When business people are in doubt, they can always claim unfair trade in order to tap government diplomats and the WTO. However, there are certain areas of trade which simply conflict with a country’s critical laws and culture.
In this case, China asserts censorship is a critical part of government. This is the same as the US holding strong to federal trade laws prohibiting the sale of marijuana. There are certain countries which disagree with US policy, but that doesn’t mean they have a slam dunk case with the WTO.

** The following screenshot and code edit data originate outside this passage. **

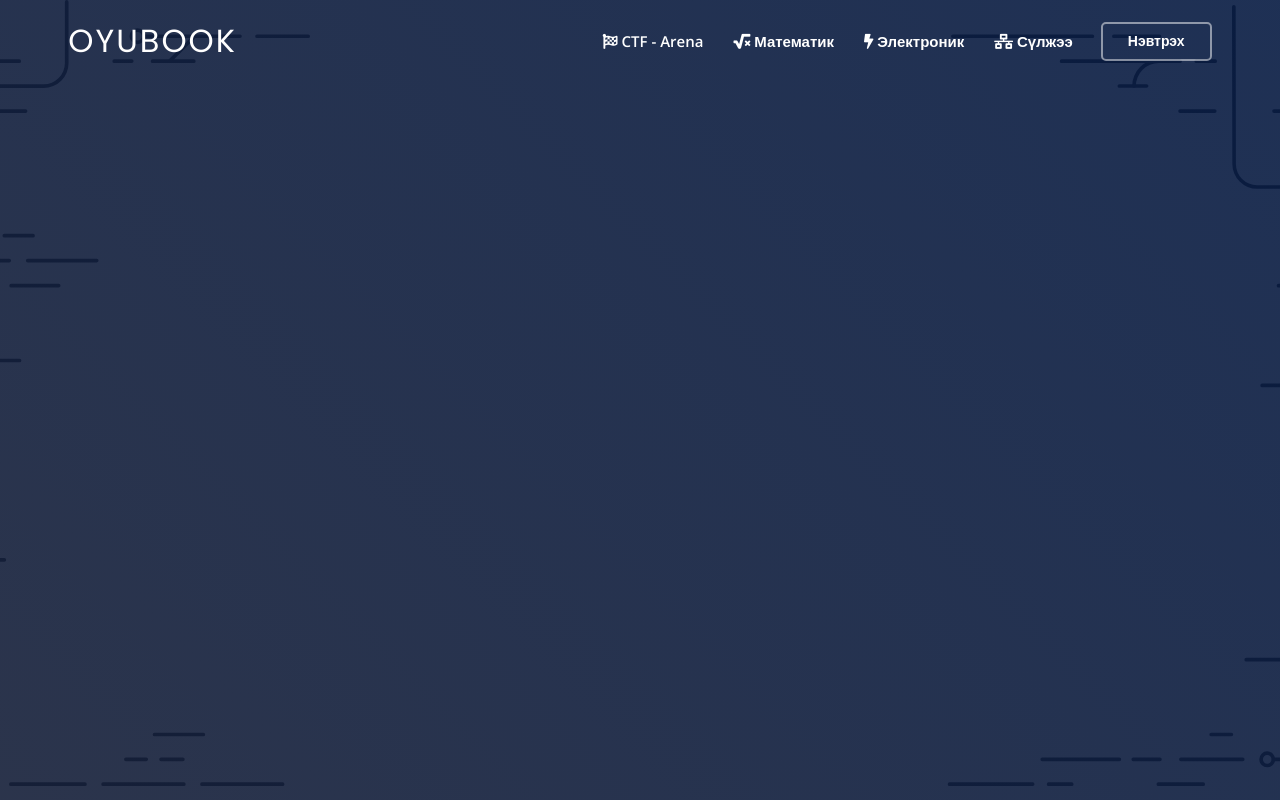
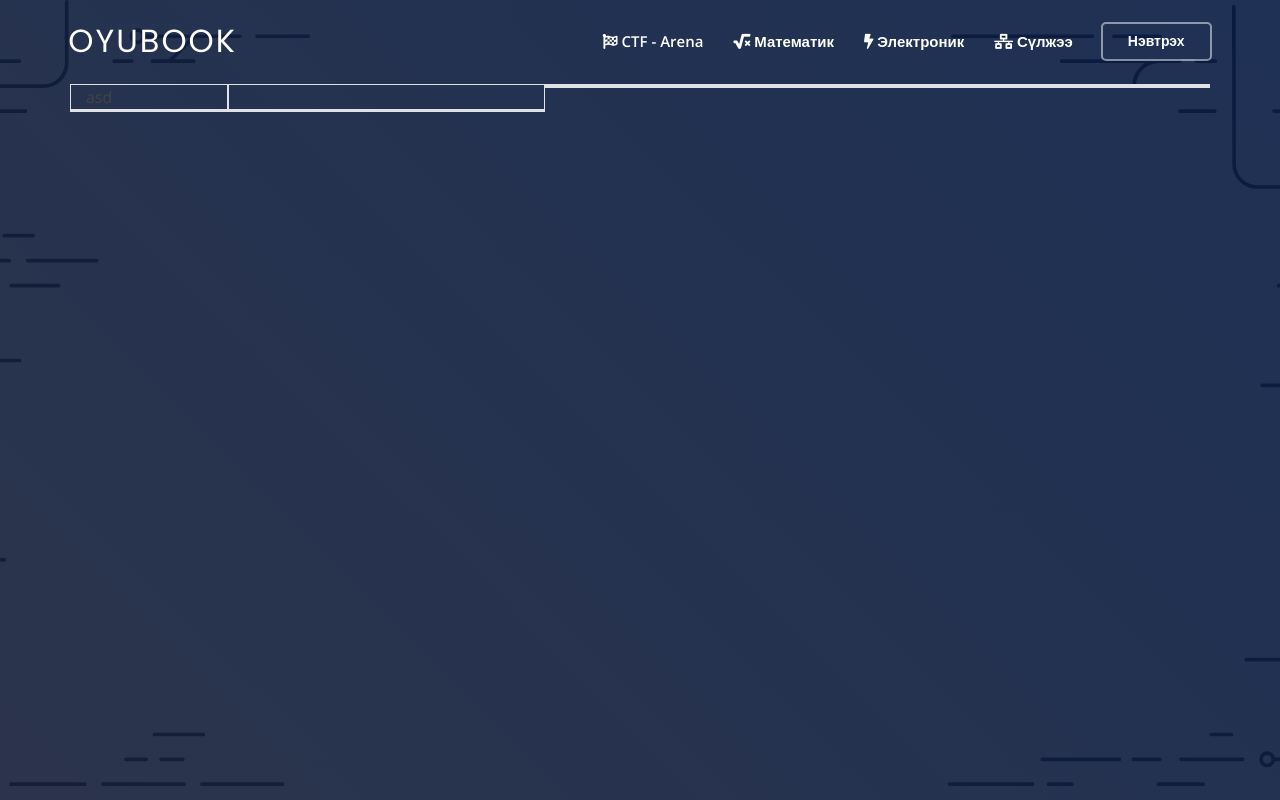
Before and after one commit to EnhboldH/OyuBook, a Django app: template src/backend/design/templates/users/profile.html in a window 1280 px wide. Run offline with Django 3.2, Linux system fonts and the light colour scheme; the template is opened without the code that fills it, so the values that code supplies are empty; some libraries are stand-ins or nearby versions.

Commit message:
designing profile.html

```diff
--- a/src/backend/design/templates/users/profile.html
+++ b/src/backend/design/templates/users/profile.html
@@ -2,12 +2,41 @@
 {% block content %}
 <section id="main" class="d-flex">
   <div class="container">
-    <marquee behavior="scroll" direction="right" style="color: white;">
-      {{ user.username }}
-    </marquee>
-    <marquee behavior="scroll" direction="left" style="color: white;">
-      {{ user.email }}
-    </marquee>
+    <div class="row">
+      <div class="col-md-5">
+        <div class="row">
+          <div class="col-md-4 border">
+            asd
+          </div>
+          <div class="col-md-8 border">
+          </div>
+        </div>
+        <div class="row">
+          <div class="col-md-12">
+            <div class="row">
+              <div class="col-md-12 border">
+              </div>
+            </div>
+          </div>
+        </div>
+      </div>
+      <div class="col-md-7">
+        <div class="row">
+          <div class="col-md-8 border">
+          </div>
+          <div class="col-md-4 border">
+          </div>
+        </div>
+        <div class="row">
+          <div class="col-md-12">
+            <div class="row">
+              <div class="col-md-12 border">
+              </div>
+            </div>
+          </div>
+        </div>
+      </div>
+    </div>
   </div>
 </section>
 {% endblock %}
```
Also changed, not shown: src/backend/design/static/img/bandmember.jpg (added), src/backend/design/static/img/bird.jpg (added), src/backend/design/static/img/paris.jpg (added).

Imagine for a moment a company from China which sold home abortion kits. Clearly, the US government would oppose the sale of them in the US. Imagine the Chinese company claiming abortions are a human right for women. Uncle Sam holds firm, “No.” What if the company switched gears and claimed they had a right to sell the kits in the US under fair trade laws promulgated by the WTO? I think we can all see this case is still headed for failure.

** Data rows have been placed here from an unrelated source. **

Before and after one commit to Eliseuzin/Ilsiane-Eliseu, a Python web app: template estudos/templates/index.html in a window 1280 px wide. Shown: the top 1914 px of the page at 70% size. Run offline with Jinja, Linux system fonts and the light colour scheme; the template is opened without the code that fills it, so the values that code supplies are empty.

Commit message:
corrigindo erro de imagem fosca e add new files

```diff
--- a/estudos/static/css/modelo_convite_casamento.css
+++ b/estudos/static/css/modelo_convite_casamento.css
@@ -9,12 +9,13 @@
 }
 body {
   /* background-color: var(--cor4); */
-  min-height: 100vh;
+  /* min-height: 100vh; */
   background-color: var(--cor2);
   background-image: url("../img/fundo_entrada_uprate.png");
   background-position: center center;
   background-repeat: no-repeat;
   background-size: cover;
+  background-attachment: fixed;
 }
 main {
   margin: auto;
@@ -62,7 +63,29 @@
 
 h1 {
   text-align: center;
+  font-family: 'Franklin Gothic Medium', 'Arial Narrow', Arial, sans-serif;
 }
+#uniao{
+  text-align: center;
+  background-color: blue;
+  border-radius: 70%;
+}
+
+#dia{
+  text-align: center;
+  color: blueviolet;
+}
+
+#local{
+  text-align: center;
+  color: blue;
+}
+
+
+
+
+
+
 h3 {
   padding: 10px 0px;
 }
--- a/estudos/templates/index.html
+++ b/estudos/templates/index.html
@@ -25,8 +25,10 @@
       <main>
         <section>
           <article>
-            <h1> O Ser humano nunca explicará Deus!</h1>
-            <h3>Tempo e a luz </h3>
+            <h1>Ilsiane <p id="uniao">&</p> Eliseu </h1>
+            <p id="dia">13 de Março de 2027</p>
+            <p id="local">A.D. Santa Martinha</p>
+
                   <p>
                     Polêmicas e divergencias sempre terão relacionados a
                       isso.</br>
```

I was an original supporter of Google’s move to challenge China. I even recently spoke on behalf of Google on BBC Radio. But this time their legal team is trying to attack via a “trade issue” because the “human rights” path was too tough to forge. A lot of lawyers and lobbyists will make a nice chunk of change with this new strategy, but Google will not.